* TASK DETAILS *
Write out every entry, unchanged. Skip any picture.

+++ TASK INPUTS +++

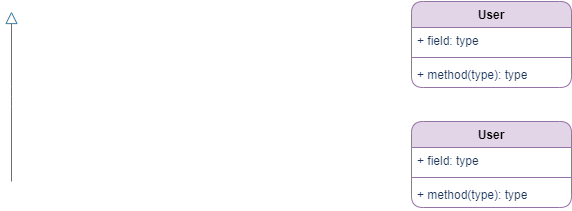
This is UML class diagram.drawio.png from zainy0805/SE_Assignment_project, a draw.io export, as it was before one commit. Source tidied: cells renumbered, new cells last; positions are measured from the earlier drawing's top-left corner, leaving out a move shared by most shapes.
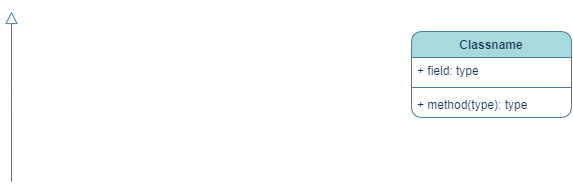
After the change.

What changed in the source:
```diff
@@ -8,29 +8,17 @@
         <mxPoint y="10" as="targetPoint" />
       </mxGeometry>
     </mxCell>
-    <mxCell id="3" value="User" style="swimlane;fontStyle=1;align=center;verticalAlign=top;horizontal=1;startSize=26;whiteSpace=wrap;html=1;strokeColor=#9673a6;fillColor=#e1d5e7;rounded=1;" parent="1" vertex="1">
-      <mxGeometry x="400" width="160" height="86" as="geometry" />
-    </mxCell>
-    <mxCell id="4" value="+ field: type" style="text;strokeColor=none;fillColor=none;align=left;verticalAlign=top;spacingLeft=4;spacingRight=4;overflow=hidden;whiteSpace=wrap;html=1;fontColor=#1D3557;rounded=1;" parent="3" vertex="1">
-      <mxGeometry y="26" width="160" height="26" as="geometry" />
-    </mxCell>
-    <mxCell id="5" style="line;strokeWidth=1;fillColor=none;align=left;verticalAlign=middle;spacingTop=-1;spacingLeft=3;spacingRight=3;labelPosition=right;strokeColor=inherit;fontColor=#1D3557;rounded=1;" parent="3" vertex="1">
-      <mxGeometry y="52" width="160" height="8" as="geometry" />
-    </mxCell>
-    <mxCell id="6" value="+ method(type): type" style="text;strokeColor=none;fillColor=none;align=left;verticalAlign=top;spacingLeft=4;spacingRight=4;overflow=hidden;whiteSpace=wrap;html=1;fontColor=#1D3557;rounded=1;" parent="3" vertex="1">
-      <mxGeometry y="60" width="160" height="26" as="geometry" />
-    </mxCell>
-    <mxCell id="7" value="User" style="swimlane;fontStyle=1;align=center;verticalAlign=top;horizontal=1;startSize=26;whiteSpace=wrap;html=1;strokeColor=#9673a6;fillColor=#e1d5e7;rounded=1;" parent="1" vertex="1">
-      <mxGeometry x="400" y="120" width="160" height="86" as="geometry" />
-    </mxCell>
-    <mxCell id="8" value="+ field: type" style="text;strokeColor=none;fillColor=none;align=left;verticalAlign=top;spacingLeft=4;spacingRight=4;overflow=hidden;whiteSpace=wrap;html=1;fontColor=#1D3557;rounded=1;" parent="7" vertex="1">
-      <mxGeometry y="26" width="160" height="26" as="geometry" />
-    </mxCell>
-    <mxCell id="9" style="line;strokeWidth=1;fillColor=none;align=left;verticalAlign=middle;spacingTop=-1;spacingLeft=3;spacingRight=3;labelPosition=right;strokeColor=inherit;fontColor=#1D3557;rounded=1;" parent="7" vertex="1">
-      <mxGeometry y="52" width="160" height="8" as="geometry" />
-    </mxCell>
-    <mxCell id="10" value="+ method(type): type" style="text;strokeColor=none;fillColor=none;align=left;verticalAlign=top;spacingLeft=4;spacingRight=4;overflow=hidden;whiteSpace=wrap;html=1;fontColor=#1D3557;rounded=1;" parent="7" vertex="1">
-      <mxGeometry y="60" width="160" height="26" as="geometry" />
-    </mxCell>
+    <mxCell id="11" value="Classname" style="swimlane;fontStyle=1;align=center;verticalAlign=top;horizontal=1;startSize=26;whiteSpace=wrap;html=1;rounded=1;strokeColor=#457B9D;fontColor=#1D3557;fillColor=#A8DADC;" parent="1" vertex="1">
+      <mxGeometry x="400" y="30" width="160" height="86" as="geometry" />
+    </mxCell>
+    <mxCell id="12" value="+ field: type" style="text;strokeColor=none;fillColor=none;align=left;verticalAlign=top;spacingLeft=4;spacingRight=4;overflow=hidden;whiteSpace=wrap;html=1;fontColor=#1D3557;" parent="11" vertex="1">
+      <mxGeometry y="26" width="160" height="26" as="geometry" />
+    </mxCell>
+    <mxCell id="13" style="line;strokeWidth=1;fillColor=none;align=left;verticalAlign=middle;spacingTop=-1;spacingLeft=3;spacingRight=3;labelPosition=right;strokeColor=inherit;rounded=1;fontColor=#1D3557;" parent="11" vertex="1">
+      <mxGeometry y="52" width="160" height="8" as="geometry" />
+    </mxCell>
+    <mxCell id="14" value="+ method(type): type" style="text;strokeColor=none;fillColor=none;align=left;verticalAlign=top;spacingLeft=4;spacingRight=4;overflow=hidden;whiteSpace=wrap;html=1;fontColor=#1D3557;" parent="11" vertex="1">
+      <mxGeometry y="60" width="160" height="26" as="geometry" />
+    </mxCell>
   </root>
 </mxGraphModel>
```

+++

* EXERCISE SOLUTION *
This is UML class diagram.drawio.png from zainy0805/SE_Assignment_project, a draw.io export, as it was before one commit. Source tidied: cells renumbered, new cells last; positions are measured from the earlier drawing's top-left corner, leaving out a move shared by most shapes.
After the change.

What changed in the source:
```diff
@@ -8,29 +8,17 @@
         <mxPoint y="10" as="targetPoint" />
       </mxGeometry>
     </mxCell>
-    <mxCell id="3" value="User" style="swimlane;fontStyle=1;align=center;verticalAlign=top;horizontal=1;startSize=26;whiteSpace=wrap;html=1;strokeColor=#9673a6;fillColor=#e1d5e7;rounded=1;" parent="1" vertex="1">
-      <mxGeometry x="400" width="160" height="86" as="geometry" />
-    </mxCell>
-    <mxCell id="4" value="+ field: type" style="text;strokeColor=none;fillColor=none;align=left;verticalAlign=top;spacingLeft=4;spacingRight=4;overflow=hidden;whiteSpace=wrap;html=1;fontColor=#1D3557;rounded=1;" parent="3" vertex="1">
-      <mxGeometry y="26" width="160" height="26" as="geometry" />
-    </mxCell>
-    <mxCell id="5" style="line;strokeWidth=1;fillColor=none;align=left;verticalAlign=middle;spacingTop=-1;spacingLeft=3;spacingRight=3;labelPosition=right;strokeColor=inherit;fontColor=#1D3557;rounded=1;" parent="3" vertex="1">
-      <mxGeometry y="52" width="160" height="8" as="geometry" />
-    </mxCell>
-    <mxCell id="6" value="+ method(type): type" style="text;strokeColor=none;fillColor=none;align=left;verticalAlign=top;spacingLeft=4;spacingRight=4;overflow=hidden;whiteSpace=wrap;html=1;fontColor=#1D3557;rounded=1;" parent="3" vertex="1">
-      <mxGeometry y="60" width="160" height="26" as="geometry" />
-    </mxCell>
-    <mxCell id="7" value="User" style="swimlane;fontStyle=1;align=center;verticalAlign=top;horizontal=1;startSize=26;whiteSpace=wrap;html=1;strokeColor=#9673a6;fillColor=#e1d5e7;rounded=1;" parent="1" vertex="1">
-      <mxGeometry x="400" y="120" width="160" height="86" as="geometry" />
-    </mxCell>
-    <mxCell id="8" value="+ field: type" style="text;strokeColor=none;fillColor=none;align=left;verticalAlign=top;spacingLeft=4;spacingRight=4;overflow=hidden;whiteSpace=wrap;html=1;fontColor=#1D3557;rounded=1;" parent="7" vertex="1">
-      <mxGeometry y="26" width="160" height="26" as="geometry" />
-    </mxCell>
-    <mxCell id="9" style="line;strokeWidth=1;fillColor=none;align=left;verticalAlign=middle;spacingTop=-1;spacingLeft=3;spacingRight=3;labelPosition=right;strokeColor=inherit;fontColor=#1D3557;rounded=1;" parent="7" vertex="1">
-      <mxGeometry y="52" width="160" height="8" as="geometry" />
-    </mxCell>
-    <mxCell id="10" value="+ method(type): type" style="text;strokeColor=none;fillColor=none;align=left;verticalAlign=top;spacingLeft=4;spacingRight=4;overflow=hidden;whiteSpace=wrap;html=1;fontColor=#1D3557;rounded=1;" parent="7" vertex="1">
-      <mxGeometry y="60" width="160" height="26" as="geometry" />
-    </mxCell>
+    <mxCell id="11" value="Classname" style="swimlane;fontStyle=1;align=center;verticalAlign=top;horizontal=1;startSize=26;whiteSpace=wrap;html=1;rounded=1;strokeColor=#457B9D;fontColor=#1D3557;fillColor=#A8DADC;" parent="1" vertex="1">
+      <mxGeometry x="400" y="30" width="160" height="86" as="geometry" />
+    </mxCell>
+    <mxCell id="12" value="+ field: type" style="text;strokeColor=none;fillColor=none;align=left;verticalAlign=top;spacingLeft=4;spacingRight=4;overflow=hidden;whiteSpace=wrap;html=1;fontColor=#1D3557;" parent="11" vertex="1">
+      <mxGeometry y="26" width="160" height="26" as="geometry" />
+    </mxCell>
+    <mxCell id="13" style="line;strokeWidth=1;fillColor=none;align=left;verticalAlign=middle;spacingTop=-1;spacingLeft=3;spacingRight=3;labelPosition=right;strokeColor=inherit;rounded=1;fontColor=#1D3557;" parent="11" vertex="1">
+      <mxGeometry y="52" width="160" height="8" as="geometry" />
+    </mxCell>
+    <mxCell id="14" value="+ method(type): type" style="text;strokeColor=none;fillColor=none;align=left;verticalAlign=top;spacingLeft=4;spacingRight=4;overflow=hidden;whiteSpace=wrap;html=1;fontColor=#1D3557;" parent="11" vertex="1">
+      <mxGeometry y="60" width="160" height="26" as="geometry" />
+    </mxCell>
   </root>
 </mxGraphModel>
```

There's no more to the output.